Start of Data provided

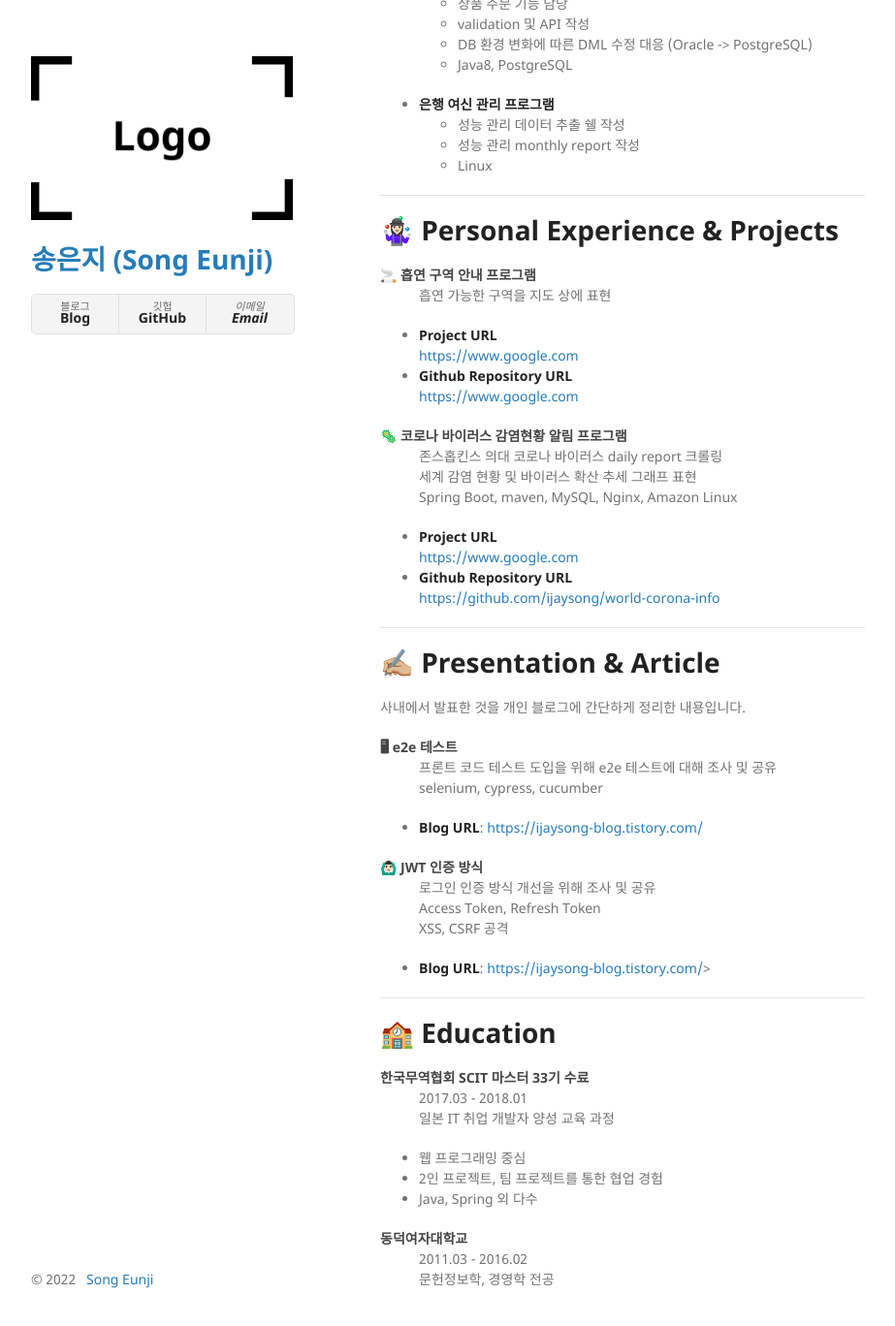
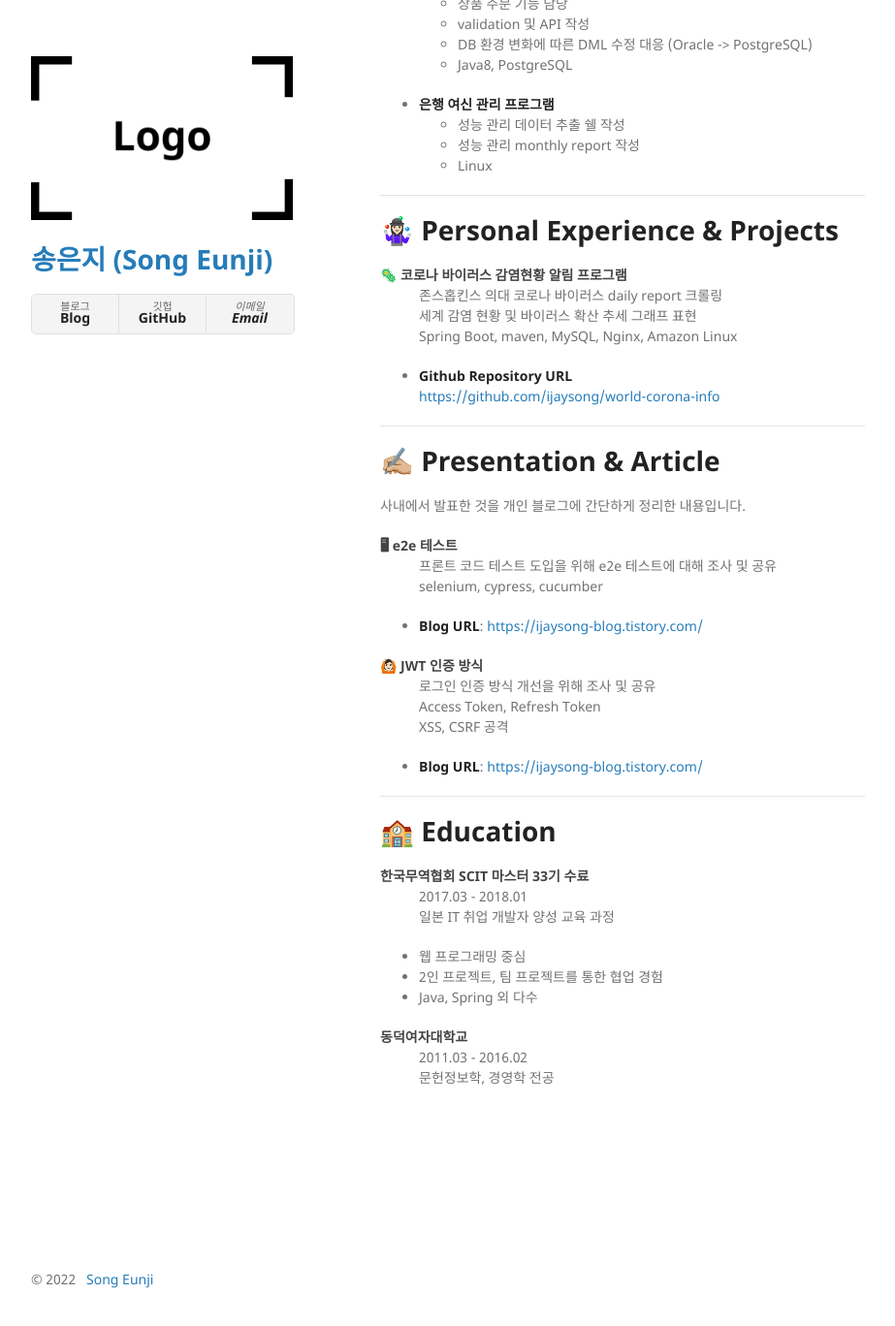
Before and after one commit to ijaysong/portfolio-about-me, a Jekyll site: the page built from index.md, in a window 1280 px wide and 1400 px high, scrolled down 1401 px. Shown: the top 1368 px of the window at 97% size, without its empty margins (178-1101 px from the left). Built offline with Jekyll 4.4.1, drawn with Linux system fonts in a browser that asks for light colours; our own code applies the rules of GitHub Pages for plain Markdown files; some of the changed text lies outside the part shown.

Commit message:
fix content

```diff
--- a/index.md
+++ b/index.md
@@ -3,7 +3,7 @@
 ---
 # 👩🏻‍💻 About Me
 ### Introduction
-* 안녕하세요! 4년차 개발자 송은지 입니다.
+* 안녕하세요! 4년차 개발자 **송은지** 입니다.
 * 궁금한게 있으면 꼭 해보고 싶어하는 호기심이 많은 성격 입니다.
 * 개발자가 되기 전부터 해외 취업에 대해 관심으로, 일본에서 커리어를 시작했습니다.
 * **일본어가 가능한 개발자**라는 특기를 살려 외국계 IT 회사에서 근무하고 있습니다.
@@ -92,9 +94,6 @@
   <dd>Spring Boot, maven, MySQL, Nginx, Amazon Linux</dd>
 </dl>
 
-<!-- TODO URL 수정 필요 -->
-* **Project URL**
-  <https://www.google.com>
 * **Github Repository URL**
   <https://github.com/ijaysong/world-corona-info>
 
@@ -115,14 +114,14 @@
 * **Blog URL**: <https://ijaysong-blog.tistory.com/>
 
 <dl>
-  <dt>🙆🏻‍♂️ JWT 인증 방식</dt>
+  <dt>🙆🏻‍ JWT 인증 방식</dt>
   <dd>로그인 인증 방식 개선을 위해 조사 및 공유</dd>
   <dd>Access Token, Refresh Token</dd>
   <dd>XSS, CSRF 공격</dd>
 </dl>
 
 <!-- TODO URL 수정 필요  -->
-* **Blog URL**: <https://ijaysong-blog.tistory.com/>>
+* **Blog URL**: <https://ijaysong-blog.tistory.com/>
 
 ---
 
```
Also changed, not shown: other parts of index.md (+3 -1 lines).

End of Data provided

Exercise description → Set down the lines of the records above exactly, apart from the pictures.

Output for this task →
Before and after one commit to ijaysong/portfolio-about-me, a Jekyll site: the page built from index.md, in a window 1280 px wide and 1400 px high, scrolled down 1401 px. Shown: the top 1368 px of the window at 97% size, without its empty margins (178-1101 px from the left). Built offline with Jekyll 4.4.1, drawn with Linux system fonts in a browser that asks for light colours; our own code applies the rules of GitHub Pages for plain Markdown files; some of the changed text lies outside the part shown.

Commit message:
fix content

```diff
--- a/index.md
+++ b/index.md
@@ -3,7 +3,7 @@
 ---
 # 👩🏻‍💻 About Me
 ### Introduction
-* 안녕하세요! 4년차 개발자 송은지 입니다.
+* 안녕하세요! 4년차 개발자 **송은지** 입니다.
 * 궁금한게 있으면 꼭 해보고 싶어하는 호기심이 많은 성격 입니다.
 * 개발자가 되기 전부터 해외 취업에 대해 관심으로, 일본에서 커리어를 시작했습니다.
 * **일본어가 가능한 개발자**라는 특기를 살려 외국계 IT 회사에서 근무하고 있습니다.
@@ -92,9 +94,6 @@
   <dd>Spring Boot, maven, MySQL, Nginx, Amazon Linux</dd>
 </dl>
 
-<!-- TODO URL 수정 필요 -->
-* **Project URL**
-  <https://www.google.com>
 * **Github Repository URL**
   <https://github.com/ijaysong/world-corona-info>
 
@@ -115,14 +114,14 @@
 * **Blog URL**: <https://ijaysong-blog.tistory.com/>
 
 <dl>
-  <dt>🙆🏻‍♂️ JWT 인증 방식</dt>
+  <dt>🙆🏻‍ JWT 인증 방식</dt>
   <dd>로그인 인증 방식 개선을 위해 조사 및 공유</dd>
   <dd>Access Token, Refresh Token</dd>
   <dd>XSS, CSRF 공격</dd>
 </dl>
 
 <!-- TODO URL 수정 필요  -->
-* **Blog URL**: <https://ijaysong-blog.tistory.com/>>
+* **Blog URL**: <https://ijaysong-blog.tistory.com/>
 
 ---
 
```
Also changed, not shown: other parts of index.md (+3 -1 lines).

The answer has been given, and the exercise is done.